EXTRACTED ENTRIES section start

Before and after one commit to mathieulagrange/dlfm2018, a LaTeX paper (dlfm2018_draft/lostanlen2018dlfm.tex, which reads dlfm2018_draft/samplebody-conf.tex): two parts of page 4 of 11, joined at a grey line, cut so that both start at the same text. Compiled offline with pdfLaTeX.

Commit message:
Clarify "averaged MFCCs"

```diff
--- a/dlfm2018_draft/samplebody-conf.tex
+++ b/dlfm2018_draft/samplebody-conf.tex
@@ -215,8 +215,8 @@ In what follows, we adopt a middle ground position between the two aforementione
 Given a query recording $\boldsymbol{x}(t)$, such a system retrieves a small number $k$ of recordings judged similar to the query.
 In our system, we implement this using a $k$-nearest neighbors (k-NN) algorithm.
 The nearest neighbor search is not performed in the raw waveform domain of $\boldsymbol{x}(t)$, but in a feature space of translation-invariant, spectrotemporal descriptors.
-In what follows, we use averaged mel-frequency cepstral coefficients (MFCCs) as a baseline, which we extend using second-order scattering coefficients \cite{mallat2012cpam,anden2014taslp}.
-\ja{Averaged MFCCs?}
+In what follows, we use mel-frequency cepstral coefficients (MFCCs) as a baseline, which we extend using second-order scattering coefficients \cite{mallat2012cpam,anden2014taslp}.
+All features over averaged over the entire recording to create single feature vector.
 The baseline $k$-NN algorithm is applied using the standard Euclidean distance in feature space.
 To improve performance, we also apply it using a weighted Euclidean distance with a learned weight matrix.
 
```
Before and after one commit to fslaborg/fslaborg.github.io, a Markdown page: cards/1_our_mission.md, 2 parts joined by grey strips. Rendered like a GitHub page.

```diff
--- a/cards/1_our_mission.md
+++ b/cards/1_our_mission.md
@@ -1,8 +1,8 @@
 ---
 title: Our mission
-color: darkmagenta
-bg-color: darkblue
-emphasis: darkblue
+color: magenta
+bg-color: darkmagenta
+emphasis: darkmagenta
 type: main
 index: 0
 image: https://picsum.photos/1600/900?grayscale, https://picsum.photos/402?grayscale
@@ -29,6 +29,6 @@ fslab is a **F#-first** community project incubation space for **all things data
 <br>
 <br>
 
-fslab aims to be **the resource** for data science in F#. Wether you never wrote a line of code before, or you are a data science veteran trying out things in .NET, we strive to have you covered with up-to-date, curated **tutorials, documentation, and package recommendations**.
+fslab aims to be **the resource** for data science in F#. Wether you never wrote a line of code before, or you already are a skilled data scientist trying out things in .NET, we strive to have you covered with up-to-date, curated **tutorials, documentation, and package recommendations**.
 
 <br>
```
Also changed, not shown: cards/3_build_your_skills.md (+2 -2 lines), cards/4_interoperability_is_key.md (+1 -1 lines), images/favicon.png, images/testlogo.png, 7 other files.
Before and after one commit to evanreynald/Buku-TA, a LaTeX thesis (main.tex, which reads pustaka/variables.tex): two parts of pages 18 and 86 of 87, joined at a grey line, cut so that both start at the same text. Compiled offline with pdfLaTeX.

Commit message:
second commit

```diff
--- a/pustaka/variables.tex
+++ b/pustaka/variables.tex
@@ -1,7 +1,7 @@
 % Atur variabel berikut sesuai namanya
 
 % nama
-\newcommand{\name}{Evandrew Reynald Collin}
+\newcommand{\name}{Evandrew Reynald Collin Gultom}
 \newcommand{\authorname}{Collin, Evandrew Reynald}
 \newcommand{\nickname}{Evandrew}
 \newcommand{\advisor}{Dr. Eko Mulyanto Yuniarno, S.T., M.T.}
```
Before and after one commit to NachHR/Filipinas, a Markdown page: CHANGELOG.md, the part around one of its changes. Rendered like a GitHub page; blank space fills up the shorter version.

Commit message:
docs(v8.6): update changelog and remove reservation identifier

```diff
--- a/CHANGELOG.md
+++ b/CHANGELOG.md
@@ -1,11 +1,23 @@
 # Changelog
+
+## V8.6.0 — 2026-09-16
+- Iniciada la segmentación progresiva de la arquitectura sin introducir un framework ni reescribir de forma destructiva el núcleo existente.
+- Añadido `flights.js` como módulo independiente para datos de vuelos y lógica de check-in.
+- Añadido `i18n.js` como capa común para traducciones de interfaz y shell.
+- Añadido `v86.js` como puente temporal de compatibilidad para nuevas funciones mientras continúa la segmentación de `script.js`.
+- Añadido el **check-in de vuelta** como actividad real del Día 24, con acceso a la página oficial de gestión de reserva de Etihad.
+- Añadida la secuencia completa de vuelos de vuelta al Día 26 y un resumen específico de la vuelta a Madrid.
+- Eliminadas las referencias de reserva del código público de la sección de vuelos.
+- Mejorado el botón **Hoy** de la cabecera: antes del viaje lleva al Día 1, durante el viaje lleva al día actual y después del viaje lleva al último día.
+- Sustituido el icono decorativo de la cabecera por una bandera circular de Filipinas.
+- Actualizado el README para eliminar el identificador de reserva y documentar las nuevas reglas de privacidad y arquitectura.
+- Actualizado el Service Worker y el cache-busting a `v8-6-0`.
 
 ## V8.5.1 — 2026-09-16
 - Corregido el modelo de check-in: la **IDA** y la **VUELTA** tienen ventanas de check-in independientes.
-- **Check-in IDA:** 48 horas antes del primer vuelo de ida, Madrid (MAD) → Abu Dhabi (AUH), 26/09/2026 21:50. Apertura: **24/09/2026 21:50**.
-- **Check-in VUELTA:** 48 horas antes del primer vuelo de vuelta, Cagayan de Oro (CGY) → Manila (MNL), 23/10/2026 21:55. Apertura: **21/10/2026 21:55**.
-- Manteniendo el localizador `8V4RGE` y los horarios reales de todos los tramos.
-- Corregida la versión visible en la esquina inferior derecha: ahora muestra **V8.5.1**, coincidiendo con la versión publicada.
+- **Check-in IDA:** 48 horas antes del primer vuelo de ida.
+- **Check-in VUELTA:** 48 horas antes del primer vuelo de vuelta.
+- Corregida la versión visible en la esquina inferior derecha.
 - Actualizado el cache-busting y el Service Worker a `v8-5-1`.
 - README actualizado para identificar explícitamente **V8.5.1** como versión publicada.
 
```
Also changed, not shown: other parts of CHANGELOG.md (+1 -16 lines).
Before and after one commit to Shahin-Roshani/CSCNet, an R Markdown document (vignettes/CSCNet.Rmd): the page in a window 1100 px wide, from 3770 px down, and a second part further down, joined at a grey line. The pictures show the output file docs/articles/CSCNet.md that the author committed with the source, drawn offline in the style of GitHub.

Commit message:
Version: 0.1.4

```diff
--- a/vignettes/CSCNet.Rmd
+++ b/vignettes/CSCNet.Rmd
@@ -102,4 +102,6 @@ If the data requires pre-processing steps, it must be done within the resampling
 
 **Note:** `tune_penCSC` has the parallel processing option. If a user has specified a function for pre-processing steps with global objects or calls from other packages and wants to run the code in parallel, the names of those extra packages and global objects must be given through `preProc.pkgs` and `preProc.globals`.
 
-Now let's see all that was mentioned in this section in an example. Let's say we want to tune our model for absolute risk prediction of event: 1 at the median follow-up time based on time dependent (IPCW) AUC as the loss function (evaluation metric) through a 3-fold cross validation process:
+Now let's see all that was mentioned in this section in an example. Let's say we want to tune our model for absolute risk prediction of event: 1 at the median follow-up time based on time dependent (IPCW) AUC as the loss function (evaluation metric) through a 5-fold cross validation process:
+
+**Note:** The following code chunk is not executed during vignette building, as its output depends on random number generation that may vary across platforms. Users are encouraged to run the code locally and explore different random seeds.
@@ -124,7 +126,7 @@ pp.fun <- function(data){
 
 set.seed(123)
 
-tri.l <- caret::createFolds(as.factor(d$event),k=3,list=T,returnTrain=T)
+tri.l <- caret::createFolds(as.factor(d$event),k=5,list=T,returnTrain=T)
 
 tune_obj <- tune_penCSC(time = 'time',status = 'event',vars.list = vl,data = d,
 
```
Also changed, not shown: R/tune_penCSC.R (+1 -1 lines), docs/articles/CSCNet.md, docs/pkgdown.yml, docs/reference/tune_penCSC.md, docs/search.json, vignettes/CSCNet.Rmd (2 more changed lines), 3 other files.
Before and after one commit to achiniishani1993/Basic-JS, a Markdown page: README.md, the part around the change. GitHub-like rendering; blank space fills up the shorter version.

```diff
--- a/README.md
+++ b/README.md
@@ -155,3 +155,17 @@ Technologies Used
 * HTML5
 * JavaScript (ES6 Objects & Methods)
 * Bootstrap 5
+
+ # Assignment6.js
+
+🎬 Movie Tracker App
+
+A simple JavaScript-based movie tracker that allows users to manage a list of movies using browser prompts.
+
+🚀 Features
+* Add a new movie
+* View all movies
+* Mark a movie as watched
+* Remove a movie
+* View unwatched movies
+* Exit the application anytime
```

EXTRACTED ENTRIES section end

With "absolute" as the string to find, copy every line of the records that holds it.

YOUR SOLUTION
-Now let's see all that was mentioned in this section in an example. Let's say we want to tune our model for absolute risk prediction of event: 1 at the median follow-up time based on time dependent (IPCW) AUC as the loss function (evaluation metric) through a 3-fold cross validation process:
+Now let's see all that was mentioned in this section in an example. Let's say we want to tune our model for absolute risk prediction of event: 1 at the median follow-up time based on time dependent (IPCW) AUC as the loss function (evaluation metric) through a 5-fold cross validation process:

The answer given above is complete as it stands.